◆ RECORDED DATA ◆

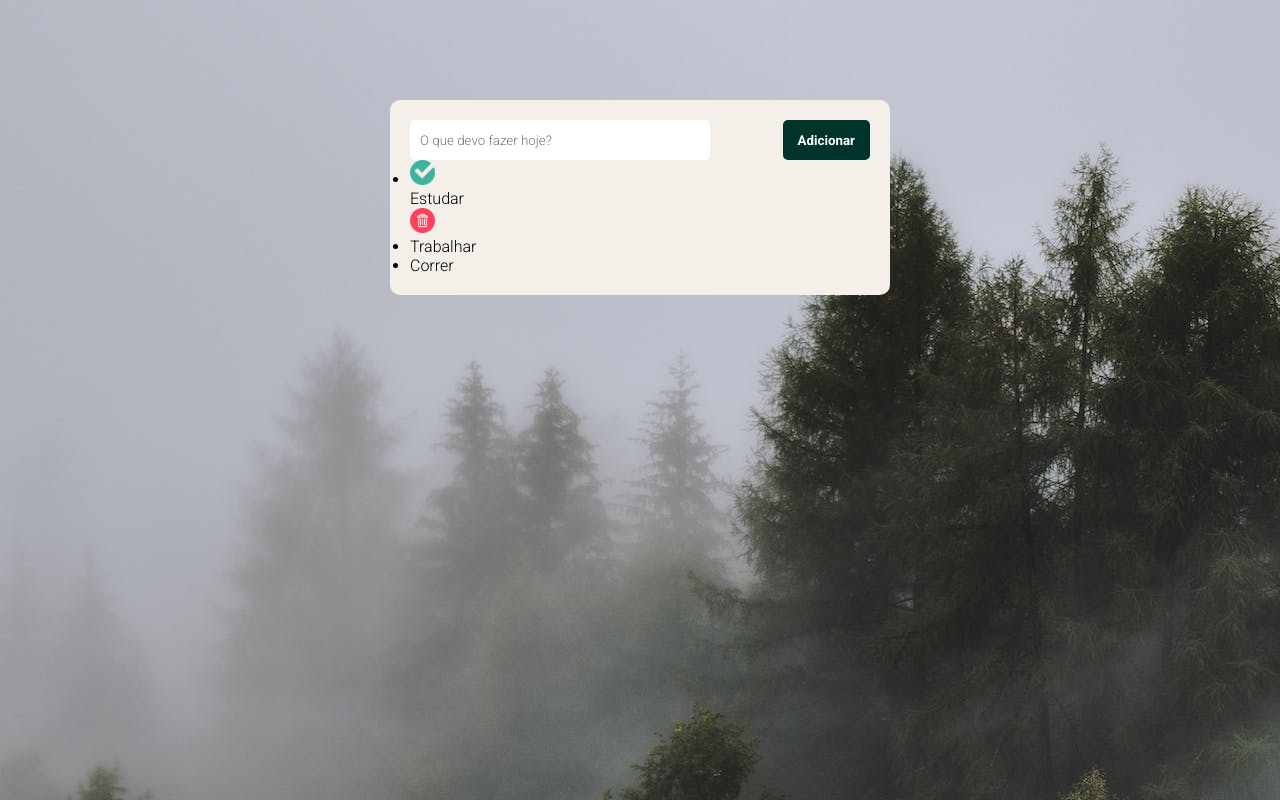
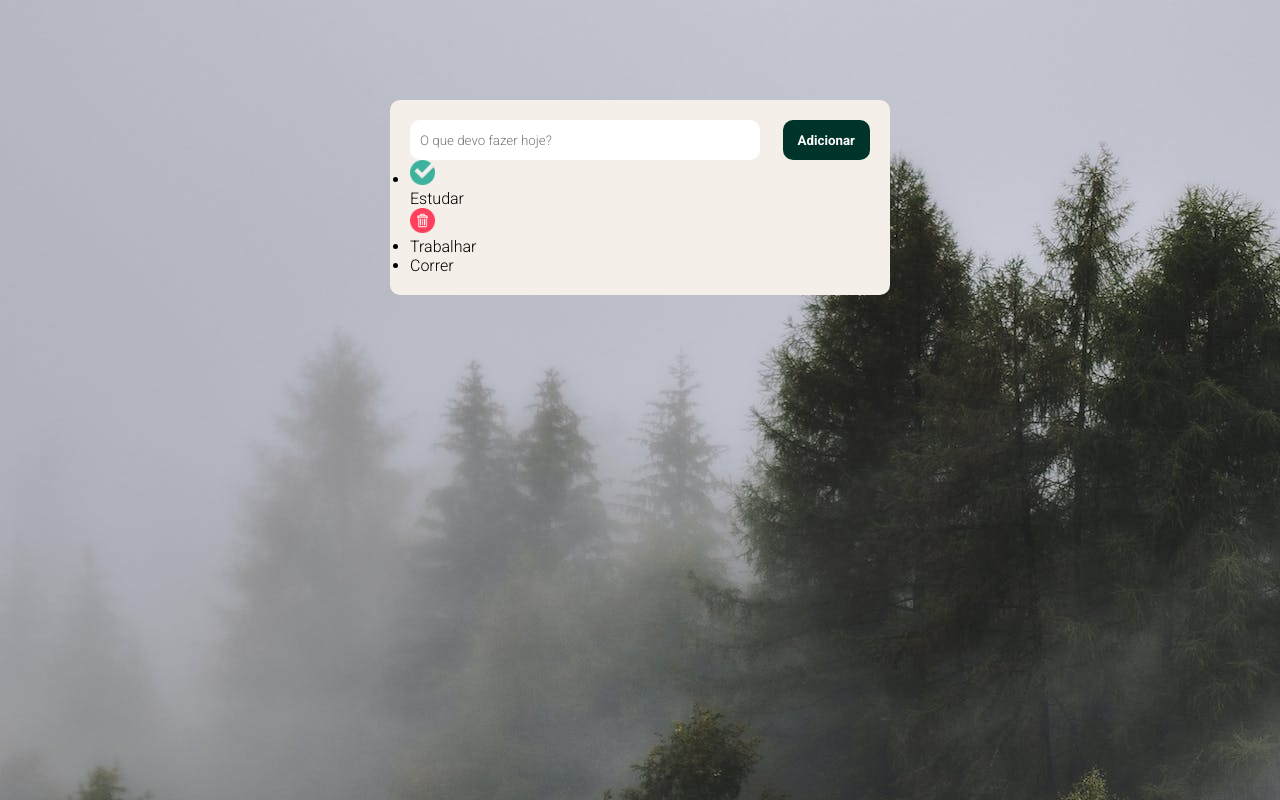
Before and after one commit to Cvinicius-7/Todo-List, a plain HTML site: page index.html in a window 1280 px wide. Drawn offline with Linux system fonts and the light colour scheme.

Commit message:
update css

```diff
--- a/style.css
+++ b/style.css
@@ -21,15 +21,15 @@ body {
 }
 .input-task{
     border: none;
-    border-radius: 5px;
-    width: 300px;
+    border-radius: 10px;
+    width: 350px;
     height: 40px;
     padding-left: 10px;
 
 }
 .button-add-task{
     border: none;
-    border-radius: 5px;
+    border-radius: 10px;
     height: 40px;
     background-color: #003329;
     color: white;
```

◆ EXERCISE ◆
Report the total of lines above containing the string "color", and write nothing besides it.

◆ TASK OUTPUT ◆
2